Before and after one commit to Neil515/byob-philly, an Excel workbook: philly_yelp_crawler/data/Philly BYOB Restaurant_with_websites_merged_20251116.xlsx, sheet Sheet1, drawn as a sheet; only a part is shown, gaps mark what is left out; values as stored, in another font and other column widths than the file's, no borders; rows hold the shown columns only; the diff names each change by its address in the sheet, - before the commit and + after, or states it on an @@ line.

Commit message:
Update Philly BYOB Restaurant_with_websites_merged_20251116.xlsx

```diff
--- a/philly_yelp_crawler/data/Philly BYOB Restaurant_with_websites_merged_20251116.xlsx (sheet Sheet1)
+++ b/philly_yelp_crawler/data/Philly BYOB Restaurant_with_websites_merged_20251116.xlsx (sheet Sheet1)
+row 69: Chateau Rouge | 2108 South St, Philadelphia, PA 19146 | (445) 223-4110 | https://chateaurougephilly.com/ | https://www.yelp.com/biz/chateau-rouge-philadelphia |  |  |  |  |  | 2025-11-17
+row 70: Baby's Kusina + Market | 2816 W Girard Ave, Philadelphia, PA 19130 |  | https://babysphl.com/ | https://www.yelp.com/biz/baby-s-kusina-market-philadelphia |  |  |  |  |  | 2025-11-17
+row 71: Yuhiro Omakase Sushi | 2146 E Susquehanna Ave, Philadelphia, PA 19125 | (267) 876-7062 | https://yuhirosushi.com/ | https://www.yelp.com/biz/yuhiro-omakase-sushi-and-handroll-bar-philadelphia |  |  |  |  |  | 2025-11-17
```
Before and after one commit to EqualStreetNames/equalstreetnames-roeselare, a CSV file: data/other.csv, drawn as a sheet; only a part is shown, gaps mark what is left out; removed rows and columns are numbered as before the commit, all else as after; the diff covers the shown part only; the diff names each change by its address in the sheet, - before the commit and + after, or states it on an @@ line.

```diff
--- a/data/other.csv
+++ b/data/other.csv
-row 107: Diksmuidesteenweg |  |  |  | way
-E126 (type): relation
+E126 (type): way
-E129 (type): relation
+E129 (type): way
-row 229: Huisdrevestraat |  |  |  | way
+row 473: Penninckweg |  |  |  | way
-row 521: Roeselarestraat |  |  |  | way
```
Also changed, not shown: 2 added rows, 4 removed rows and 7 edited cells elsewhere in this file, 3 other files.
⁂
Required work: Everything in the material above is to be copied exactly.

Answer to this task:
Before and after one commit to Neil515/byob-philly, an Excel workbook: philly_yelp_crawler/data/Philly BYOB Restaurant_with_websites_merged_20251116.xlsx, sheet Sheet1, drawn as a sheet; only a part is shown, gaps mark what is left out; values as stored, in another font and other column widths than the file's, no borders; rows hold the shown columns only; the diff names each change by its address in the sheet, - before the commit and + after, or states it on an @@ line.

Commit message:
Update Philly BYOB Restaurant_with_websites_merged_20251116.xlsx

```diff
--- a/philly_yelp_crawler/data/Philly BYOB Restaurant_with_websites_merged_20251116.xlsx (sheet Sheet1)
+++ b/philly_yelp_crawler/data/Philly BYOB Restaurant_with_websites_merged_20251116.xlsx (sheet Sheet1)
+row 69: Chateau Rouge | 2108 South St, Philadelphia, PA 19146 | (445) 223-4110 | https://chateaurougephilly.com/ | https://www.yelp.com/biz/chateau-rouge-philadelphia |  |  |  |  |  | 2025-11-17
+row 70: Baby's Kusina + Market | 2816 W Girard Ave, Philadelphia, PA 19130 |  | https://babysphl.com/ | https://www.yelp.com/biz/baby-s-kusina-market-philadelphia |  |  |  |  |  | 2025-11-17
+row 71: Yuhiro Omakase Sushi | 2146 E Susquehanna Ave, Philadelphia, PA 19125 | (267) 876-7062 | https://yuhirosushi.com/ | https://www.yelp.com/biz/yuhiro-omakase-sushi-and-handroll-bar-philadelphia |  |  |  |  |  | 2025-11-17
```
Before and after one commit to EqualStreetNames/equalstreetnames-roeselare, a CSV file: data/other.csv, drawn as a sheet; only a part is shown, gaps mark what is left out; removed rows and columns are numbered as before the commit, all else as after; the diff covers the shown part only; the diff names each change by its address in the sheet, - before the commit and + after, or states it on an @@ line.

```diff
--- a/data/other.csv
+++ b/data/other.csv
-row 107: Diksmuidesteenweg |  |  |  | way
-E126 (type): relation
+E126 (type): way
-E129 (type): relation
+E129 (type): way
-row 229: Huisdrevestraat |  |  |  | way
+row 473: Penninckweg |  |  |  | way
-row 521: Roeselarestraat |  |  |  | way
```
Also changed, not shown: 2 added rows, 4 removed rows and 7 edited cells elsewhere in this file, 3 other files.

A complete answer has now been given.